The real impact of chemistry is impossible to gauge and even more difficult to assign a dollar value. Regardless, Milan Lucic was just one of the players Chiarelli re-upped to a deal many questioned when they heard of it. For the 2013 season, Lucic will play the final year under his deal that pays him a shade more than $4 million annually. Next season, he begins the first under the three-year, $18 million contract he signed in September.
It's easy to forget that No. 17, despite five full seasons in the NHL, is still just 24 years old. Even now, he isn't quite the finished product he will be -- few 24-year-old players are. Ultimately, that's what Chiarelli counted on when he made Lucic the highest-paid Bruins forward. Last season, Lucic scored 26 goals and assisted on a career-high 35. A 61-point season is hardly a down year for any player. However, if Chiarelli insists on giving Lucic money earned by the game's most dynamic players, the winger must be that kind of player.
The most recent memory of Lucic for many Bruins fans is his forgettable seven-game performance against Washington in last season's players. The lone image of Lucic that resonates these 10 months later is Washington defenseman Karl Alzner mocking him as "crybaby" following a scrum. More noteworthy was Lucic standing idly by on the shot that preceded the scrum, allowing Braden Holtby to make the easiest save of his life on a Bruins' rush. Lucic finished the series without a goal. He assisted on three and was even a plus-2 for the series. Still, a first-line winger, seeing more than 20 minutes of ice time in a contested, seven-game playoff series needs to score goals. A year earlier, Lucic wasn't exactly otherwordly during the Bruins' run to a championship. However, the intangible element that Chiarelli insists on overpaying to keep was present through the tournament.
Looking ahead to Saturday and the 47 games to follow, Lucic's intangibles and grit and everything else Don Cherry says Canadian kids have won't be enough. Even with the comedy that results from every Northeast division team trying to fit some terrible giant into their lineup to deal with Lucic, he simply must be better this season.
Naturally, his choice to remain in Boston during the lockout has caused some to worry about his conditioning. The personal decision to stay here was likely due to expecting his first child, who was born on Thursday. Claude Julien and Bruins management seem generally pleased with the team's overall conditioning, so rumors about the winger being out of shape have likely been exaggerated. Either way, there isn't time for excuses given the compressed schedule. The return of Nathan Horton and the further development of Tyler Seguin should give the offense and power play a lift. It's Lucic, though, that can transform the Bruins' top six into one of the league's best. There just aren't many players who can impact a game as well he can. Moreover, there are even fewer defensemen that can a player like Lucic.

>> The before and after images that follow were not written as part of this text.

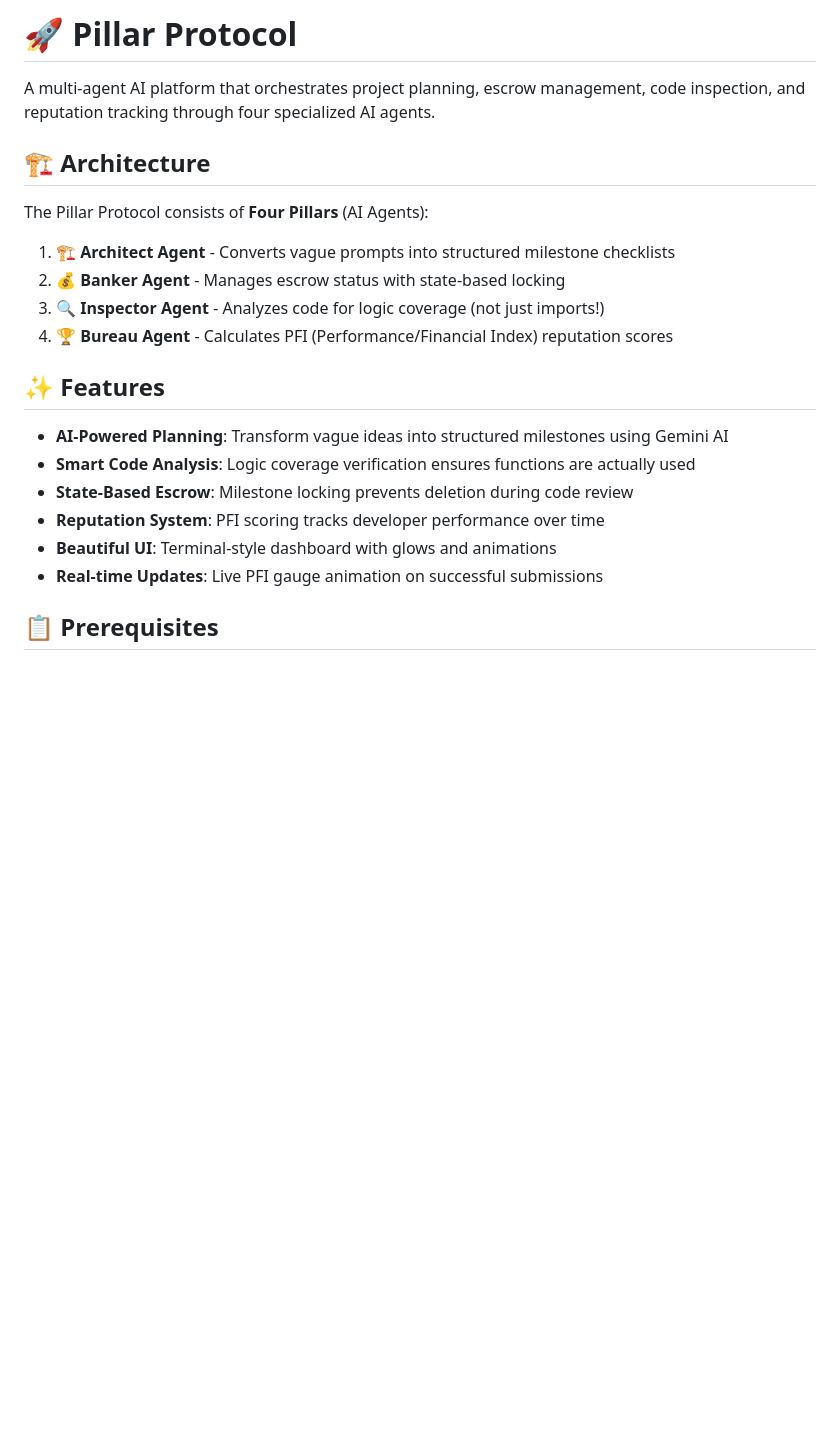
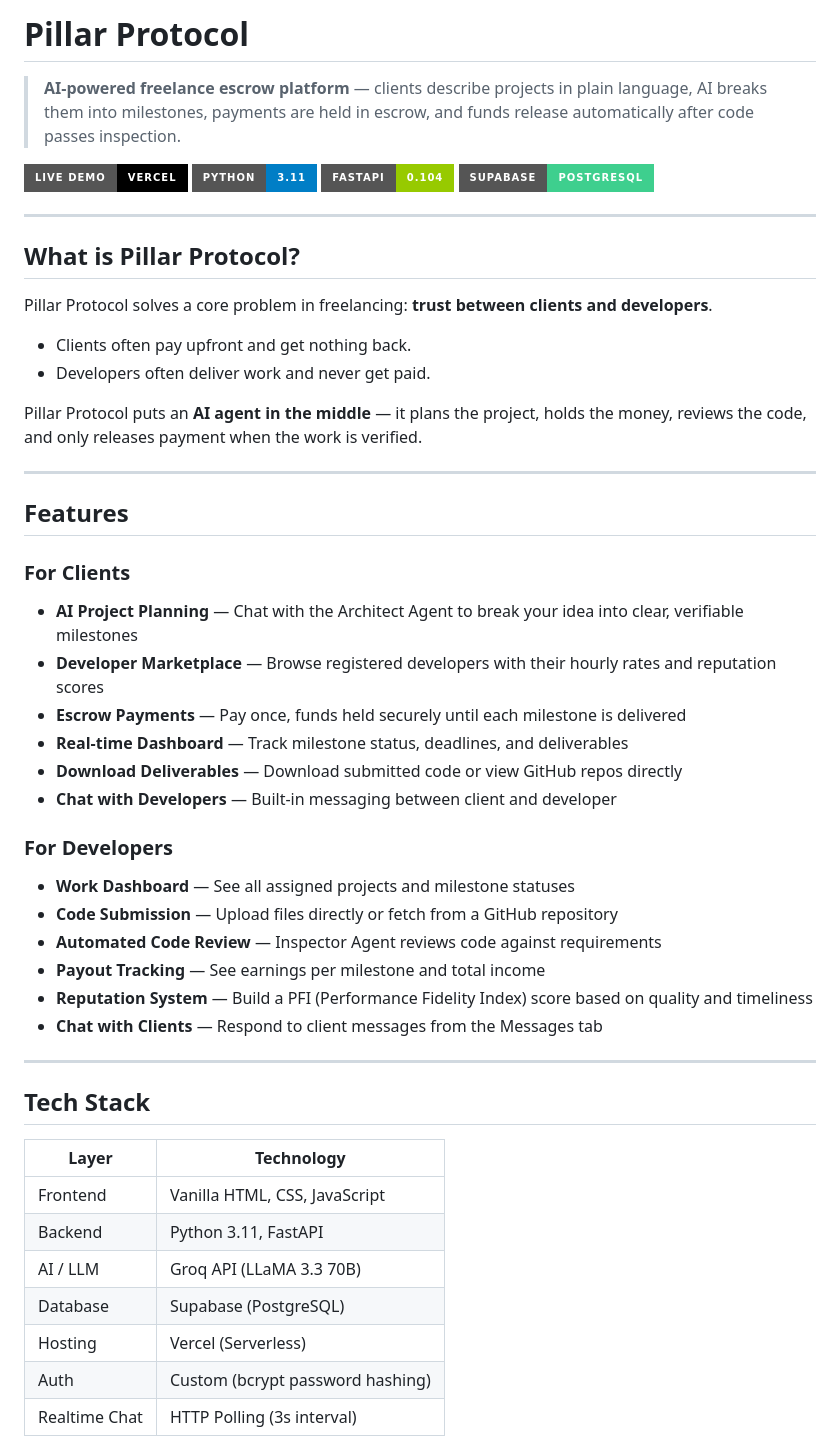
Before and after one commit to AadityaBhure/pillar-protocol, a Markdown page: README.md, the part around one of its changes. GitHub-like rendering; badges without logos; blank space fills up the shorter version.

Commit message:
Add detailed README

```diff
--- a/README.md
+++ b/README.md
@@ -1,24 +1,54 @@
-# 🚀 Pillar Protocol
+# Pillar Protocol
 
-A multi-agent AI platform that orchestrates project planning, escrow management, code inspection, and reputation tracking through four specialized AI agents.
+> **AI-powered freelance escrow platform** — clients describe projects in plain language, AI breaks them into milestones, payments are held in escrow, and funds release automatically after code passes inspection.
 
-## 🏗️ Architecture
+[![Live Demo](https://img.shields.io/badge/Live%20Demo-Vercel-black?style=for-the-badge&logo=vercel)](https://pillar-protocol.vercel.app)
+[![Python](https://img.shields.io/badge/Python-3.11-blue?style=for-the-badge&logo=python)](https://python.org)
+[![FastAPI](https://img.shields.io/badge/FastAPI-0.104-green?style=for-the-badge&logo=fastapi)](https://fastapi.tiangolo.com)
+[![Supabase](https://img.shields.io/badge/Supabase-PostgreSQL-3ECF8E?style=for-the-badge&logo=supabase)](https://supabase.com)
 
-The Pillar Protocol consists of **Four Pillars** (AI Agents):
+---
 
-1. **🏗️ Architect Agent** - Converts vague prompts into structured milestone checklists
-2. **💰 Banker Agent** - Manages escrow status with state-based locking
-3. **🔍 Inspector Agent** - Analyzes code for logic coverage (not just imports!)
-4. **🏆 Bureau Agent** - Calculates PFI (Performance/Financial Index) reputation scores
+## What is Pillar Protocol?
 
-## ✨ Features
+Pillar Protocol solves a core problem in freelancing: **trust between clients and developers**.
 
-- **AI-Powered Planning**: Transform vague ideas into structured milestones using Gemini AI
-- **Smart Code Analysis**: Logic coverage verification ensures functions are actually used
-- **State-Based Escrow**: Milestone locking prevents deletion during code review
-- **Reputation System**: PFI scoring tracks developer performance over time
-- **Beautiful UI**: Terminal-style dashboard with glows and animations
-- **Real-time Updates**: Live PFI gauge animation on successful submissions
+- Clients often pay upfront and get nothing back.
+- Developers often deliver work and never get paid.
 
-## 📋 Prerequisites
+Pillar Protocol puts an **AI agent in the middle** — it plans the project, holds the money, reviews the code, and only releases payment when the work is verified.
 
+---
+
+## Features
+
+### For Clients
+- **AI Project Planning** — Chat with the Architect Agent to break your idea into clear, verifiable milestones
+- **Developer Marketplace** — Browse registered developers with their hourly rates and reputation scores
+- **Escrow Payments** — Pay once, funds held securely until each milestone is delivered
+- **Real-time Dashboard** — Track milestone status, deadlines, and deliverables
+- **Download Deliverables** — Download submitted code or view GitHub repos directly
+- **Chat with Developers** — Built-in messaging between client and developer
+
+### For Developers
+- **Work Dashboard** — See all assigned projects and milestone statuses
+- **Code Submission** — Upload files directly or fetch from a GitHub repository
+- **Automated Code Review** — Inspector Agent reviews code against requirements
+- **Payout Tracking** — See earnings per milestone and total income
+- **Reputation System** — Build a PFI (Performance Fidelity Index) score based on quality and timeliness
+- **Chat with Clients** — Respond to client messages from the Messages tab
+
+---
+
+## Tech Stack
+
+| Layer | Technology |
+|---|---|
+| Frontend | Vanilla HTML, CSS, JavaScript |
+| Backend | Python 3.11, FastAPI |
+| AI / LLM | Groq API (LLaMA 3.3 70B) |
+| Database | Supabase (PostgreSQL) |
+| Hosting | Vercel (Serverless) |
+| Auth | Custom (bcrypt password hashing) |
+| Realtime Chat | HTTP Polling (3s interval) |
+
```
Also changed, not shown: other parts of README.md (+239 -287 lines).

His problems come when he takes himself out of the positions in which he excels. Like we saw against Washington in the playoffs, Lucic's wandering and occasional spell of timid play deem him entirely ineffective. During the postseason, few teams are as willing to engage Lucic physically as they are during the regular season. His physical presence seems to disappear entirely when this happens. Loafing near the net, instead firmly battling in front of it, rarely results in the same scoring chances for Lucic in the Bruins. Given his age, the idea that Lucic is still finding himself as an NHL player is well received. Disappearing entirely during the playoffs is simply unacceptable.
These stretches come for most players, and it's impossible to make the best decisions every shift. When you sign an extension that pays you $6 million annually, though, people expect the right decision to come more than not.